We set off on a late morning on a search for Santo Domingo’s Chinatown.
By Calle El Conde
Calle El Conde in the morning
Grabbed a breakfast at the 200 year old diner joint, Cafeteria la Colonial, and then walked north up Duarte Avenue (with Parque Duarte behind us) for about 1/5 of a mile until we hit Chinatown:
Nobody famous, just a statue of a "sample Chinese immigrant"
They placed this statue to inform Dominicans what a Chinese woman looks like
Santo Domingo’s Chinatown consists of approximately 4 city blocks total, and is easily walkable in 10-15 minutes even if you take your time. All it has are restaurants, eateries, take out joints, and maybe a small goods store or two. There’s also a random South Asian-run jewelry shop here.
As for the Chinese community itself, the only local Chinese people you’ll find are behind the counters and the managers overlooking their staff in the restaurants. We couldn’t find any Chinese people merely strolling about the streets enjoying their day; they were all working indoors. Not much of a visible community here (like a Chinese school, community center, etc.) other than ex-pats coming to make a living here.
Afterwards we headed back down Duarte Ave, admiring last night’s ruins of the Hospital from a park behind it:
Afterwards we hailed a 150 peso taxi ride to the Expreso Bavaro buses heading to Punta Cana from the corner of Ave. Maximo Gomez and Juan Sanchez Ramirez (NOT Juan Sanchez Ruiz — this is an error that Lonely Planet lists, and it led to some confusion with our cab driver in getting there).
The times of the Expreso Bavaro buses to Punta Cana also changed; instead of 7am, 10am, 12pm, 2pm and 4pm as listed on websites and in Lonely Planet, buses now leave at 7am, 9am, 11am, 1pm, 3pm, and 4pm. Ticket fares also have increased to 400 pesos a person.
Punta Cana beaches, here we come!
- At time of posting in DR BALAGUER INTL, it was 30 °C -
Humidity: 62% | Wind Speed: 10km/hr | Cloud Cover: few clouds
The oldest military installation of the New World just got served
The oldest working church of the New World just got served
After arriving in from Haiti, we dropped off our stuff at a hostel in the Zona Colonial district of Santo Domingo. Zona Colonial is the oldest city of the New World as the oldest working church and the oldest military installation of the New World can be found here. This is also the very city where Christopher Columbus wanted to be buried.
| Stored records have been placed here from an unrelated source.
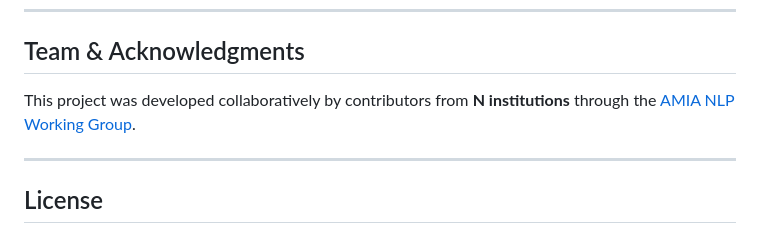
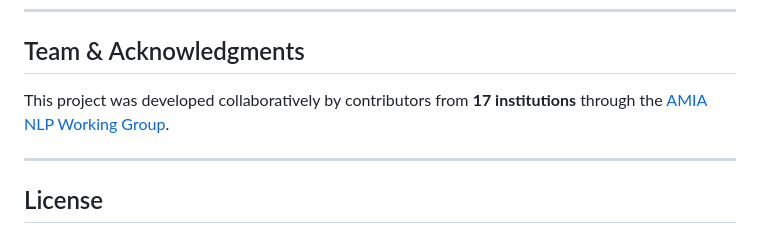
Before and after one commit to AMIANLPWG/clinical-nlp-datasets, a Markdown page: README.md, the part around the change. Rendered like a GitHub page.

```diff
--- a/README.md
+++ b/README.md
@@ -159,7 +159,7 @@ If you use this catalog or the metadata framework in your research, please cite:
 
 ## Team & Acknowledgments
 
-This project was developed collaboratively by contributors from **N institutions** through the [AMIA NLP Working Group](https://amia.org/community/working-groups/natural-language-processing).
+This project was developed collaboratively by contributors from **17 institutions** through the [AMIA NLP Working Group](https://amia.org/community/working-groups/natural-language-processing).
 
 ---
 
```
Zona Colonial is best explored by a leisurely stroll, where you’ll notice the seamless marriage between beautifully maintained historical buildings and boutqiue modern-day restaurants.
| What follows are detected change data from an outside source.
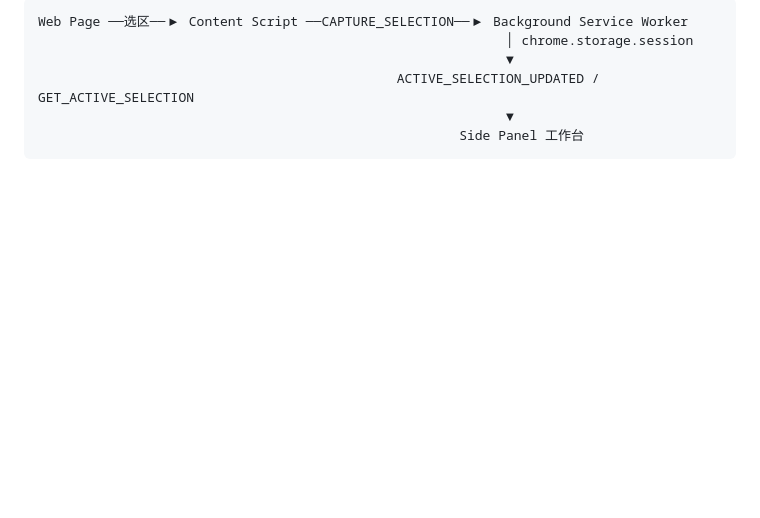
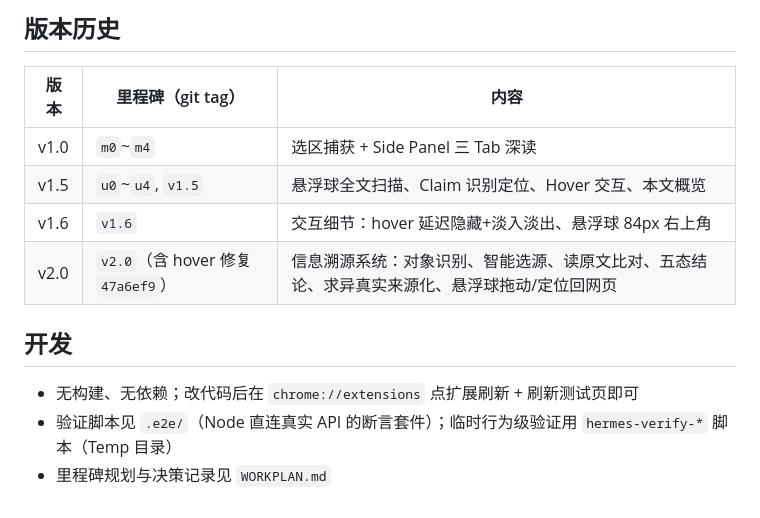
Before and after one commit to Chenophobia0517/project_hackathon, a Markdown page: README.md, the part around one of its changes. GitHub-like rendering; blank space fills up the shorter version.

````diff
--- a/README.md
+++ b/README.md
@@ -63,8 +126,16 @@ project_hackathon/
 ```
-Web Page ──选区──▶ Content Script ──CAPTURE_SELECTION──▶ Background Service Worker
-                                                            │ chrome.storage.session
-                                                            ▼
-                                              ACTIVE_SELECTION_UPDATED / GET_ACTIVE_SELECTION
-                                                            ▼
-                                                      Side Panel 工作台
-```
+
+## 版本历史
+
+| 版本 | 里程碑（git tag） | 内容 |
+|---|---|---|
+| v1.0 | `m0`~`m4` | 选区捕获 + Side Panel 三 Tab 深读 |
+| v1.5 | `u0`~`u4`, `v1.5` | 悬浮球全文扫描、Claim 识别定位、Hover 交互、本文概览 |
+| v1.6 | `v1.6` | 交互细节：hover 延迟隐藏+淡入淡出、悬浮球 84px 右上角 |
+| v2.0 | `v2.0`（含 hover 修复 `47a6ef9`） | 信息溯源系统：对象识别、智能选源、读原文比对、五态结论、求异真实来源化、悬浮球拖动/定位回网页 |
+
+## 开发
+
+- 无构建、无依赖；改代码后在 `chrome://extensions` 点扩展刷新 + 刷新测试页即可
+- 验证脚本见 `.e2e/`（Node 直连真实 API 的断言套件）；临时行为级验证用 `hermes-verify-*` 脚本（Temp 目录）
+- 里程碑规划与决策记录见 `WORKPLAN.md`
````
Also changed, not shown: other parts of README.md (+84 -21 lines).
We started our walk appropriately at the church.
Catedral Primada de America: The oldest working church of the New World
The Zona Colonial hospital that withstood invasions and earthquakes, until a 1911 hurricane sealed its fate
The most western point of Zona Colonial ends at Parque Independencia, where the 3 founding heroes of the Dominican Republic are buried in a mausoleum:
Then do an about-face and head down Calle de Conde, the main pedestrian street of Zona Colonial where all the action takes place. It’ll remind you of the “Las Ramblas” of Barcelona, but on a much smaller scale:
Then turn north once you hit Parque Colon, where you’ll see a few amazing building facades to your left and your right before you hit Plaza Espana:
We decided to head inside Panteon Nacional, where many of DR’s most important dignitaries are memorialized:
Then it was back out again towards Plaza Espana:
Towards Plaza Espana
In Plaza Espana you’ll find some of Santo Domingo’s best restaurants. Pick one (we chose Pat’e Palo) and feast away at some of the best fine dining in the Caribbean:
The "Irish Coffee" for dessert
Not a bad way to spend our first evening in the Dominican Republic.
- At time of posting in DR BALAGUER INTL, it was 31 °C -
Humidity: 66% | Wind Speed: 10km/hr | Cloud Cover: scattered clouds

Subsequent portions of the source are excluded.